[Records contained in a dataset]

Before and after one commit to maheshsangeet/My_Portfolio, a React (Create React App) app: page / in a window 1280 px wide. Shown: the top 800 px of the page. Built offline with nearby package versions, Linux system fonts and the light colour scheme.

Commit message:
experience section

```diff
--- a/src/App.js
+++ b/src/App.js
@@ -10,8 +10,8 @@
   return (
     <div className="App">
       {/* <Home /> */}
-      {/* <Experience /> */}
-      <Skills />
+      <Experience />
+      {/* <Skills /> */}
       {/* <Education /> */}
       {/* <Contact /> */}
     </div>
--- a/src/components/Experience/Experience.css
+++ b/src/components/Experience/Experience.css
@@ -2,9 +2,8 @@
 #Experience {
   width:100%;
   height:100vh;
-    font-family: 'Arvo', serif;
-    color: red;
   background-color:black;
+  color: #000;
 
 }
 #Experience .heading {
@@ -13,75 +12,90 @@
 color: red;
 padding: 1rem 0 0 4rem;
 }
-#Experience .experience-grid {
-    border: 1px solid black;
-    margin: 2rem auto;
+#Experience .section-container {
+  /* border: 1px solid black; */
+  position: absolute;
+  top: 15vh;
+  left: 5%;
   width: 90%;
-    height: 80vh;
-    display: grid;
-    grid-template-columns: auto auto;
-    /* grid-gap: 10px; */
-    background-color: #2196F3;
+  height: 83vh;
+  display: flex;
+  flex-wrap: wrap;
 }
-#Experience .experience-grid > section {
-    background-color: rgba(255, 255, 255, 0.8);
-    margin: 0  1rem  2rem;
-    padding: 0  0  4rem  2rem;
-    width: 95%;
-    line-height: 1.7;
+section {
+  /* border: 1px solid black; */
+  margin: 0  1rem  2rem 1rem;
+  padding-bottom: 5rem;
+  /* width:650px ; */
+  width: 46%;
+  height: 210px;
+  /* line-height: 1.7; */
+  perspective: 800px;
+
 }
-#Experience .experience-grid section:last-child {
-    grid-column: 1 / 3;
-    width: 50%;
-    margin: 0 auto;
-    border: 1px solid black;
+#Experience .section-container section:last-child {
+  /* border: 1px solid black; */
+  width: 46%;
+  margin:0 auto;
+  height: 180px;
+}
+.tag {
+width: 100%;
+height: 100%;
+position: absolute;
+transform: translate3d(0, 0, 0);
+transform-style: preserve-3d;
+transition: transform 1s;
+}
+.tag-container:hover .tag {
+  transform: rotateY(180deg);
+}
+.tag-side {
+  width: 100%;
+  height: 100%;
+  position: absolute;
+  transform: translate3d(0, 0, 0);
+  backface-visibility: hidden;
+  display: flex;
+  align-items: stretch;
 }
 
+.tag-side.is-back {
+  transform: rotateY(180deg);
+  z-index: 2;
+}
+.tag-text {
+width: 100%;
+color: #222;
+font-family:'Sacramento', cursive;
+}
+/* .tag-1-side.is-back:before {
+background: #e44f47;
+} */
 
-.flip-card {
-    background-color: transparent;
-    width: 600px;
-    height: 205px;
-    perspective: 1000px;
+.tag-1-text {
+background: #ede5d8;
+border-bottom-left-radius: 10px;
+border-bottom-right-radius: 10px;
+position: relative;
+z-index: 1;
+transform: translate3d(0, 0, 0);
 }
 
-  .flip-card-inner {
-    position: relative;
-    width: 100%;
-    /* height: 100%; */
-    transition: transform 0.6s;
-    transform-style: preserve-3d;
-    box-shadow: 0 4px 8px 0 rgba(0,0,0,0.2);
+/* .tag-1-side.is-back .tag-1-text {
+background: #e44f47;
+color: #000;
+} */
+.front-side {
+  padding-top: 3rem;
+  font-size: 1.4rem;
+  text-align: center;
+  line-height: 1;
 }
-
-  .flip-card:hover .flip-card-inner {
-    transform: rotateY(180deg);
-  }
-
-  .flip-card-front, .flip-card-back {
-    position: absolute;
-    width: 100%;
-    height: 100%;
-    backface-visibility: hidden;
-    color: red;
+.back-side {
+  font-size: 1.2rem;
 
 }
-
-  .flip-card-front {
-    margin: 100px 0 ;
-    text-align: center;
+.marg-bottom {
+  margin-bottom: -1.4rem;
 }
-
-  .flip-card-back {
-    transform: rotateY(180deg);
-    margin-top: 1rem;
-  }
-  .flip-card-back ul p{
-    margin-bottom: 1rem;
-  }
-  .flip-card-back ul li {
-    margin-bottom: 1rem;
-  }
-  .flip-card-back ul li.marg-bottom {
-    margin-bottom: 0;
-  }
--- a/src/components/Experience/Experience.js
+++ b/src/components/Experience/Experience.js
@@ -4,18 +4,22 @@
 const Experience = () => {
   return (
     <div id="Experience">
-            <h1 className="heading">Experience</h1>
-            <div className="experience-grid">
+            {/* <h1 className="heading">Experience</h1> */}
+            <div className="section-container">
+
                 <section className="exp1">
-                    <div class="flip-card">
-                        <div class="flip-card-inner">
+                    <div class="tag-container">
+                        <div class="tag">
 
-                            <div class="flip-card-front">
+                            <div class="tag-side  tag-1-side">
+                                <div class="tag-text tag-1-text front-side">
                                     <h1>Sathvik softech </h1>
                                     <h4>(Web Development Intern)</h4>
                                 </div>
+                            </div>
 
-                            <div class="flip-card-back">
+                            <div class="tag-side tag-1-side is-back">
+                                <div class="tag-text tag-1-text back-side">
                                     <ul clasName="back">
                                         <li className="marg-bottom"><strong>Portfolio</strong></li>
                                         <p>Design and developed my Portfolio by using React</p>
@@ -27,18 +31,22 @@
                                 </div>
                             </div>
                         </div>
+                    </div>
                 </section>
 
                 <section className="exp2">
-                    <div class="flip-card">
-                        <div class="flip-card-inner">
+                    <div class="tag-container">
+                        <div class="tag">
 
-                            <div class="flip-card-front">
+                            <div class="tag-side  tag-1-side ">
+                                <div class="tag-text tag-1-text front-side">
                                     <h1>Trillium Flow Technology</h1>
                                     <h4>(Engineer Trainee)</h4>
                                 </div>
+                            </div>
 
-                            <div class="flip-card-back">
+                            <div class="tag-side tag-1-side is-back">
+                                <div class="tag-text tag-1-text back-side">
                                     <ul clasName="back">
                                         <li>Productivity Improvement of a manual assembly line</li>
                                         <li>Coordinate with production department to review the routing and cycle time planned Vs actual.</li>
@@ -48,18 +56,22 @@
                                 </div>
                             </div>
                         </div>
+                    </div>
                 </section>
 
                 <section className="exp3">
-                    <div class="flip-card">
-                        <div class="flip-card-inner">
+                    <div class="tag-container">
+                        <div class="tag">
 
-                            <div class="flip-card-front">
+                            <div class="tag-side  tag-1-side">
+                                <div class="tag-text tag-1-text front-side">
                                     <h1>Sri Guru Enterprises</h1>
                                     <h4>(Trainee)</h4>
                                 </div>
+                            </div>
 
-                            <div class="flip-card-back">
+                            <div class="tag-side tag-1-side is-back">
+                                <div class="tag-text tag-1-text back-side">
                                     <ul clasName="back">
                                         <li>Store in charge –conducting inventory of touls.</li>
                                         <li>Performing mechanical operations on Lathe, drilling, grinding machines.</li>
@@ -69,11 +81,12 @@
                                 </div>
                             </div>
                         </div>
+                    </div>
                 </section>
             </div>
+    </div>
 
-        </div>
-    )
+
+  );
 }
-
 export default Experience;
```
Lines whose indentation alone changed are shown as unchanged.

---

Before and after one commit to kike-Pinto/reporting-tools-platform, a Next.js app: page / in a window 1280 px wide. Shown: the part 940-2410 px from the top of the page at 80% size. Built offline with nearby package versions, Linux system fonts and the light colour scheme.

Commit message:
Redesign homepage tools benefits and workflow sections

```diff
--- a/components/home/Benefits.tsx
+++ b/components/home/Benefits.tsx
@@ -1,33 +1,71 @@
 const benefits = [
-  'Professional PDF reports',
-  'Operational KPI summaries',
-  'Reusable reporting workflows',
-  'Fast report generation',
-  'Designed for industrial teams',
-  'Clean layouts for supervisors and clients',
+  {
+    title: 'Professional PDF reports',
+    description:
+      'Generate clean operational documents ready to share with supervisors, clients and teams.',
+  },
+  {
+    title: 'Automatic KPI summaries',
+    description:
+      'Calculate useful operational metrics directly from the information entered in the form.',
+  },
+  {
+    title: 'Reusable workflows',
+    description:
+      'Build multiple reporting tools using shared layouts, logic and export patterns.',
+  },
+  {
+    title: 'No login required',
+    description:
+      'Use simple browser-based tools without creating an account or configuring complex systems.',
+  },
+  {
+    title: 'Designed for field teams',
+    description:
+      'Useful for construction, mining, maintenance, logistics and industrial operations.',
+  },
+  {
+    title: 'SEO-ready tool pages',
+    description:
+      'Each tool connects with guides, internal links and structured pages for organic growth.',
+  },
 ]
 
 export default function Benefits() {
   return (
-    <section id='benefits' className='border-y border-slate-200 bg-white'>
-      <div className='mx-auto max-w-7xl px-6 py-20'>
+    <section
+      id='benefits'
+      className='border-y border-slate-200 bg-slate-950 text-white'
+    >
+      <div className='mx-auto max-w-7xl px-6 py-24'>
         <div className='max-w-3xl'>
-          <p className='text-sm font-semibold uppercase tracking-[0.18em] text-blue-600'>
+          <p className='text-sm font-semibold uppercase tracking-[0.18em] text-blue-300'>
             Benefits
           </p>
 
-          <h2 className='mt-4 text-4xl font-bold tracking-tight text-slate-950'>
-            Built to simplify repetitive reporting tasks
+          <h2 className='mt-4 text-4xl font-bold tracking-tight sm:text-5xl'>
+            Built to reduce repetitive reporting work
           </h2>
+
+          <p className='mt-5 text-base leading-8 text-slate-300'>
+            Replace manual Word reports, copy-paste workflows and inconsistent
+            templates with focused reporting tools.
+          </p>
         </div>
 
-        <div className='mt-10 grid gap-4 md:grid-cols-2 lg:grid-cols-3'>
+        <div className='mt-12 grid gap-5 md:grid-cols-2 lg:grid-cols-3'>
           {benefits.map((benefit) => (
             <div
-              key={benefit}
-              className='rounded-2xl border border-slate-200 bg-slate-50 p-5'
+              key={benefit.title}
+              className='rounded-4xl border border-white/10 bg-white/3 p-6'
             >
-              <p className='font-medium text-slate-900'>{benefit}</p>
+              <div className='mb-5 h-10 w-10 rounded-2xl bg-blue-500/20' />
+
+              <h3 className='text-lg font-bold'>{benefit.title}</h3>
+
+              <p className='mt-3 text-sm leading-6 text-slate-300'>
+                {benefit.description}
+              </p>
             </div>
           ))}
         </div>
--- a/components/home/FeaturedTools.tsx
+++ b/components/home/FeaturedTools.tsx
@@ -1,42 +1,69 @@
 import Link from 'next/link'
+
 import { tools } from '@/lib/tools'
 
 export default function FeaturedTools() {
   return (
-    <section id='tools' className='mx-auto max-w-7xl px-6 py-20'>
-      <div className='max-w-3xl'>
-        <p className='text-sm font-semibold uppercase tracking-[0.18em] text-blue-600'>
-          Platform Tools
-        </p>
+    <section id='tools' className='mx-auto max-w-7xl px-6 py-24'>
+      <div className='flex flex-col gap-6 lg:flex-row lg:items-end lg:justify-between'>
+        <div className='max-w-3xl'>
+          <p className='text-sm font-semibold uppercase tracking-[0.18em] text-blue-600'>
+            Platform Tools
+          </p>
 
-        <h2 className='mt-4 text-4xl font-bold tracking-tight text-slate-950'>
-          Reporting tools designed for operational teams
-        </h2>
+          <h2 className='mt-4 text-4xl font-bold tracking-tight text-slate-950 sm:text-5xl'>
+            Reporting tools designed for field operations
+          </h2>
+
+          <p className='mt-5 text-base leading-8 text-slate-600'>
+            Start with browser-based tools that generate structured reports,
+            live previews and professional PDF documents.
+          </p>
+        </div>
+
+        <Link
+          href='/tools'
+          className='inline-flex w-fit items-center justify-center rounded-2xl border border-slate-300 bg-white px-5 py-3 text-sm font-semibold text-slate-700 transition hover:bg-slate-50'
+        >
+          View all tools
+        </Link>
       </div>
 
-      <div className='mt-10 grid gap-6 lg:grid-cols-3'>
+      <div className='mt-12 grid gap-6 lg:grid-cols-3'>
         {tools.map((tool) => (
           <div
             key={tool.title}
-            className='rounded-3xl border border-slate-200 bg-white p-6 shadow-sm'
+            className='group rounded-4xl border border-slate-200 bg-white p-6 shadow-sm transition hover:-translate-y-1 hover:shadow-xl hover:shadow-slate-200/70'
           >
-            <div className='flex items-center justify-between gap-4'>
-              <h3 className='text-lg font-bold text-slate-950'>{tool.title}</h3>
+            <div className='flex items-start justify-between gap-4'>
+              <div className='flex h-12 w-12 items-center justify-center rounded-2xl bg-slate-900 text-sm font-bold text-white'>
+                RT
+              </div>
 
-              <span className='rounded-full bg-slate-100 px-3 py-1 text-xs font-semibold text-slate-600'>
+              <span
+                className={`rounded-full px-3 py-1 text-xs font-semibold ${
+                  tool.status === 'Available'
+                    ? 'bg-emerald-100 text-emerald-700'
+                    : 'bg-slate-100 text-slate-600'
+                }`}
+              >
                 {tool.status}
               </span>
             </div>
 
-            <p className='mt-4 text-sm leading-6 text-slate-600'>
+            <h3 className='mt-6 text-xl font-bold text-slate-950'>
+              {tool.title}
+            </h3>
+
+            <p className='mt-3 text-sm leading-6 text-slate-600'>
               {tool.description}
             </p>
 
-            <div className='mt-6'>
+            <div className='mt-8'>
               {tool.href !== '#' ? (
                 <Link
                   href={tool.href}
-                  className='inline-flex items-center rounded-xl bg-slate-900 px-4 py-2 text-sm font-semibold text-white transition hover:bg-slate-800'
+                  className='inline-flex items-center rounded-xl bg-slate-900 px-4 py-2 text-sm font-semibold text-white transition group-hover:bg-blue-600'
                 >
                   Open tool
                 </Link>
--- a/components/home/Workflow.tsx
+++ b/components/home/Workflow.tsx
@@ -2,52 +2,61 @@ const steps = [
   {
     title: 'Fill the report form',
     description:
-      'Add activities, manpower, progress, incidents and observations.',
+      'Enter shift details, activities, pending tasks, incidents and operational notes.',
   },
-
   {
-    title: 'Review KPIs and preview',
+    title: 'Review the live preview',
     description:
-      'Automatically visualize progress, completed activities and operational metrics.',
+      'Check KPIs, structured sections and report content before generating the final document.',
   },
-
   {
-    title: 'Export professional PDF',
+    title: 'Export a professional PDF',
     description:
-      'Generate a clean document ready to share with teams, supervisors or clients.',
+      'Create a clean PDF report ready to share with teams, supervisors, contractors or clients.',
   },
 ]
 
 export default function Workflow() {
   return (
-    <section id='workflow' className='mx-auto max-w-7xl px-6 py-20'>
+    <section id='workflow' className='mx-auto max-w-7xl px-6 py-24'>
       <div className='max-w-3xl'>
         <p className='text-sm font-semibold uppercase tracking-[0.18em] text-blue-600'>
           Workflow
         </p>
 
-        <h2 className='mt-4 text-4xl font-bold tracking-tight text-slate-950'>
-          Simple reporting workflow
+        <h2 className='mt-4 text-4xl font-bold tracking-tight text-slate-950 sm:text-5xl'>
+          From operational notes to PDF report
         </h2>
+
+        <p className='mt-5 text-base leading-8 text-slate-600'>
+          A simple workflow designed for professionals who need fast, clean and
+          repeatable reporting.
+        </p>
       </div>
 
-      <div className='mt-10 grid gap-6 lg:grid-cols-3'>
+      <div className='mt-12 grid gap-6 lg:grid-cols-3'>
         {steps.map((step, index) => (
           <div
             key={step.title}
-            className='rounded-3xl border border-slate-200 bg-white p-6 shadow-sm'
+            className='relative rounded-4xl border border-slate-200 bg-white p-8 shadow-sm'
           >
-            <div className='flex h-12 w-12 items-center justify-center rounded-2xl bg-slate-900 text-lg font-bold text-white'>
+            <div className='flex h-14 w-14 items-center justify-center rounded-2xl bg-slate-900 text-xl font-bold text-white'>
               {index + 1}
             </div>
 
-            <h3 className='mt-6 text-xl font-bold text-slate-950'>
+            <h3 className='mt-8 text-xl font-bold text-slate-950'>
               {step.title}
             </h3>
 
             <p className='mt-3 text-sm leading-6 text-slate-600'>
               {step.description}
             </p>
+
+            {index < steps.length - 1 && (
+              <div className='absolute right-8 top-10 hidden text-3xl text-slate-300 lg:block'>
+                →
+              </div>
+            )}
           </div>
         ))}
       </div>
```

**YOUR TASK**
Across the entries above, find the lines with the string "margin" and copy them.

**ANSWER SPACE**
-    margin: 2rem auto;
-    margin: 0  1rem  2rem;
+  margin: 0  1rem  2rem 1rem;
-    margin: 0 auto;
+  margin:0 auto;
-    margin: 100px 0 ;
+  margin-bottom: -1.4rem;
-    margin-top: 1rem;
-    margin-bottom: 1rem;
-    margin-bottom: 1rem;
-    margin-bottom: 0;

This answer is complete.